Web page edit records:
■ ■ ■ ■ ■

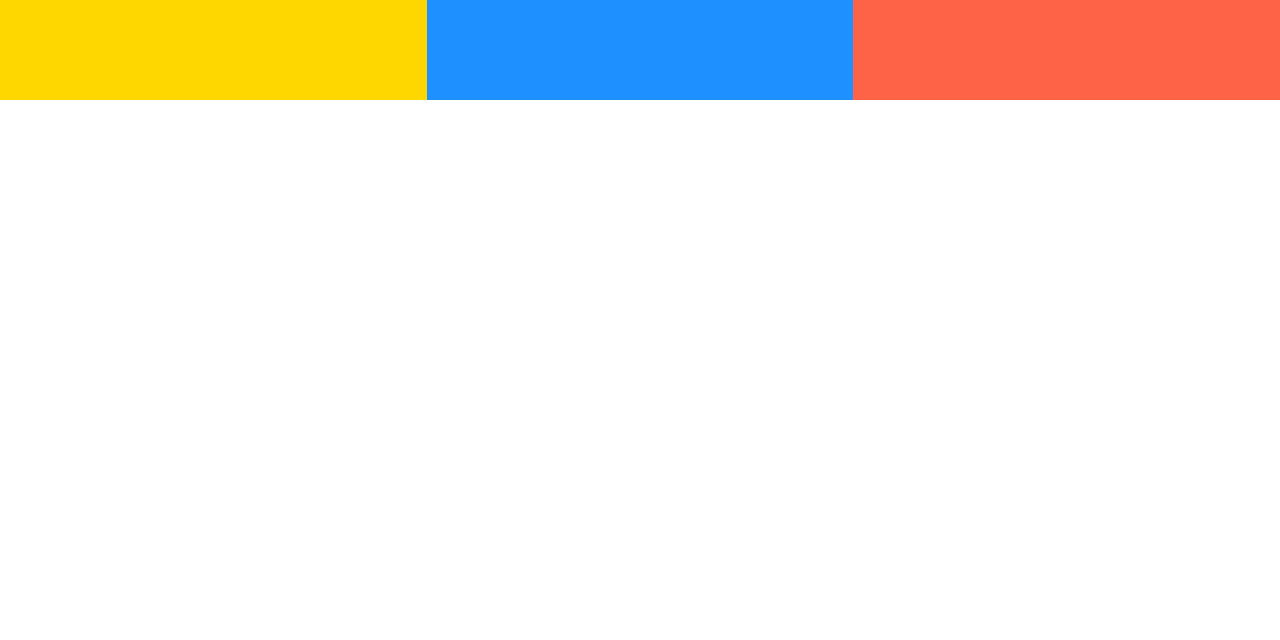
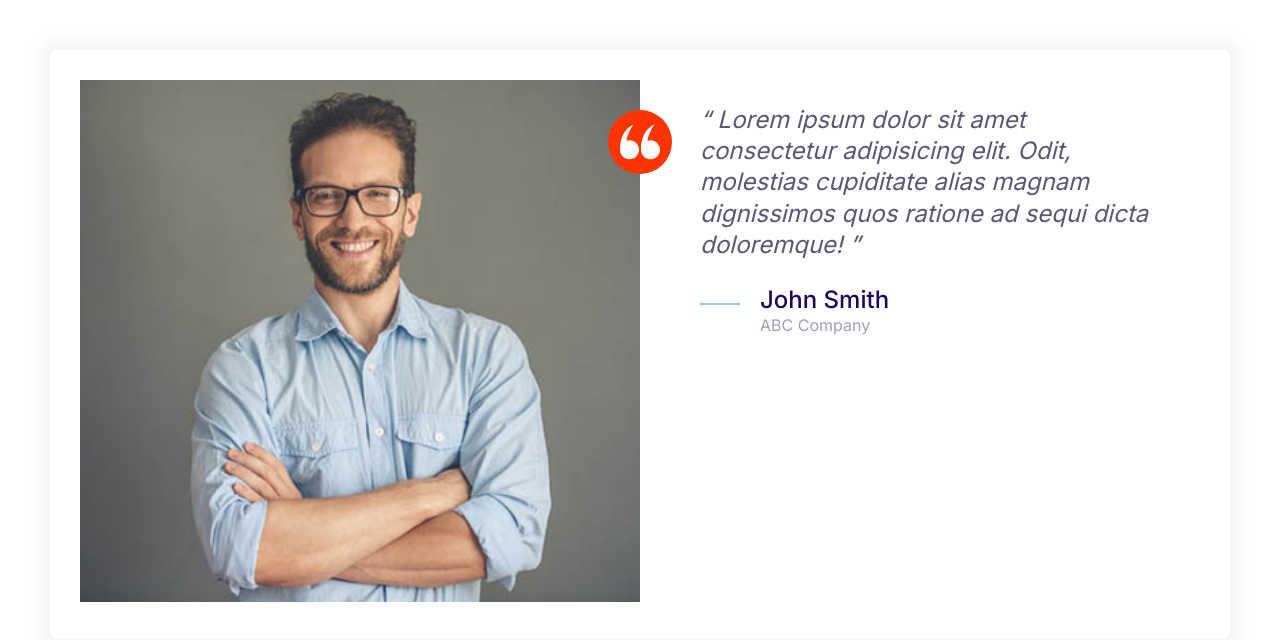
Before and after one commit to Magus-programmer/Clould-hosting, a plain HTML site: page index.html in a window 1280 px wide. Drawn offline with Linux system fonts and the light colour scheme.

Commit message:
Define the testimonials.

```diff
--- a/css/styles.css
+++ b/css/styles.css
@@ -166,8 +166,17 @@ a {
   height: 40px;
 }
 
+.icon--small {
+  width: 300px;
+  height: 300px;
+}
+
 .icon--primary {
   fill: var(--color-primary);
+}
+
+.icon--white {
+  fill: #fff;
 }
 
 .icon-container {
@@ -178,6 +187,10 @@ a {
   display: inline-flex;
   justify-content: center;
   align-items: center;
+}
+
+.icon-container--accent {
+  background: var(--color-accent);
 }
 
 /* buttons */
@@ -430,7 +443,6 @@ a {
   }
 }
 
-
 /* Grids */
 .grid {
   display: grid;
@@ -447,3 +459,33 @@ a {
     grid-template-columns: repeat(3, 1fr);
   }
 }
+
+/* Testimonial */
+.testimonial {
+  padding: 3rem;
+}
+
+.testimonial__image {
+  position: relative;
+}
+
+.testimonial__image > img {
+  width: 100%;
+}
+
+.testimonial__image > .icon-container {
+  position: absolute;
+  top: 3rem;
+  right: -32px;
+}
+
+@media screen and (min-width: 768px) {
+  .testimonial .quote,
+  .testimonial .quote__author {
+    font-size: 2.4rem;
+  }
+
+  .testimonial .quote {
+    margin-left: 6rem;
+  }
+}
--- a/index.html
+++ b/index.html
@@ -13,11 +13,38 @@
     <link rel="stylesheet" href="css/normalize.css" />
     <link rel="stylesheet" href="css/styles.css" />
   </head>
-  <body>
-    <div class="grid grid--1x3">
-      <div style="height: 100px; background: gold;"></div>
-      <div style="height: 100px; background: dodgerblue;"></div>
-      <div style="height: 100px; background: tomato;"></div>
+  <body style="padding: 5rem">
+    <div class="card testimonial">
+      <div class="grid grid--1x2">
+        <div class="testimonial__image">
+          <img src="images/testimonial.jpg" alt="A happy, smiling customer" />
+          <span class="icon-container icon-container--accent">
+            <svg class="icon icon--white con--small">
+              <use xlink:href="images/sprite.svg#quotes"></use>
+            </svg>
+          </span>
+        </div>
+        <blockquote class="quote">
+          <p class="quote__text">
+            Lorem ipsum dolor sit amet consectetur adipisicing elit. Odit,
+            molestias cupiditate alias magnam dignissimos quos ratione ad sequi
+            dicta doloremque!
+          </p>
+          <footer>
+            <div class="media">
+              <div class="media__image">
+                <svg class="icon icon--primary quote__line">
+                  <use xlink:href="images/sprite.svg#line"></use>
+                </svg>
+              </div>
+              <div class="media__body">
+                <h3 class="media__title quote__author">John Smith</h3>
+                <p class="quote__organization">ABC Company</p>
+              </div>
+            </div>
+          </footer>
+        </blockquote>
+      </div>
     </div>
   </body>
 </html>
```
Also changed, not shown: components/testimonial.html (added, +32 -0 lines), images/testimonial.jpg (added).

■ ■ ■ ■ ■

Filter the data above, keeping only lines that include the string "accent".

+.icon-container--accent {
+  background: var(--color-accent);
+          <span class="icon-container icon-container--accent">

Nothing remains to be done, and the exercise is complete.